• _Problem to work on_
Using the records below, filter out every line that lacks "section" and copy the rest.

• _Dataset records_
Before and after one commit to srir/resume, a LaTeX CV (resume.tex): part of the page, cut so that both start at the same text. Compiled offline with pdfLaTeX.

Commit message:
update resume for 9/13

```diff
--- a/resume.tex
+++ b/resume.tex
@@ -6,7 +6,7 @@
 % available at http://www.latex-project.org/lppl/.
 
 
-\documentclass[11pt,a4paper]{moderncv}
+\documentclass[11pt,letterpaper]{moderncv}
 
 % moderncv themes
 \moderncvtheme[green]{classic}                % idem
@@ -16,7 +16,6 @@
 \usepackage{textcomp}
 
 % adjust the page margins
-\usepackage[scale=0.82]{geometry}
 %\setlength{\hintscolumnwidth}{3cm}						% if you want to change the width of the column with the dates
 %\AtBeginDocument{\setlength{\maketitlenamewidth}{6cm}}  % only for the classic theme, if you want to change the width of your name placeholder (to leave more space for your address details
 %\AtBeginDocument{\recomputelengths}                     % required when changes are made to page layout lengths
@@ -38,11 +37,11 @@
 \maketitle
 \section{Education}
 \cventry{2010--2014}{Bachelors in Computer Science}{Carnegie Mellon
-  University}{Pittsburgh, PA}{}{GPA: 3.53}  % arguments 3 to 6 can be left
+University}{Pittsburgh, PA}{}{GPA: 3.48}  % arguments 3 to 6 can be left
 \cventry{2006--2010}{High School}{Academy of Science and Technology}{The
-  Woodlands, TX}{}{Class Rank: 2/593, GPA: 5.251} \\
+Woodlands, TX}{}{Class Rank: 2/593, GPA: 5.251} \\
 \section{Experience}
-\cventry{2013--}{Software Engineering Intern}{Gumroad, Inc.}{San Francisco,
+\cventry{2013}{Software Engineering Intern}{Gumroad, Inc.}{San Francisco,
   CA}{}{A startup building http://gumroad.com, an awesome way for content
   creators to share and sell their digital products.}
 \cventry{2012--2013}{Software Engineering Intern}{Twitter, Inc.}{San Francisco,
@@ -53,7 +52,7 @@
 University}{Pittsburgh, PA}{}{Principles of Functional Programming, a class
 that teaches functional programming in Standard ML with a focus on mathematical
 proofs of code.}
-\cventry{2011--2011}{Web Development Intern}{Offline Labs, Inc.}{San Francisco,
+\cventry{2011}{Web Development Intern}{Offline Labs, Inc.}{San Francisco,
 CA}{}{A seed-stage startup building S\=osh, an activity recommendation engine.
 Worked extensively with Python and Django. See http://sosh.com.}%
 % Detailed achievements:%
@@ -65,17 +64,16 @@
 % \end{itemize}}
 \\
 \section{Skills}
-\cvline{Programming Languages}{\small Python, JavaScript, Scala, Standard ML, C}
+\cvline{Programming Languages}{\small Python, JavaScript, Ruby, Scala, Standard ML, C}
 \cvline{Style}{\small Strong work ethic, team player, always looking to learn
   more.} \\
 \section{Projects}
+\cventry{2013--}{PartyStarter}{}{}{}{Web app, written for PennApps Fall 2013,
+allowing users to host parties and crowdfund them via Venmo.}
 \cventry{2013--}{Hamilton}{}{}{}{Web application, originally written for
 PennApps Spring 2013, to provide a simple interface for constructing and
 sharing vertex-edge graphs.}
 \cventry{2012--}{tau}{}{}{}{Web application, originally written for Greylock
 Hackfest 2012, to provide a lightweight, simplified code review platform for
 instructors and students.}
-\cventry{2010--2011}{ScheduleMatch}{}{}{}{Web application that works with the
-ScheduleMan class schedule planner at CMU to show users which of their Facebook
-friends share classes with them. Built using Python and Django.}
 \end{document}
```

• _Solved problem_
 \section{Education}
 \section{Experience}
 \section{Skills}
 \section{Projects}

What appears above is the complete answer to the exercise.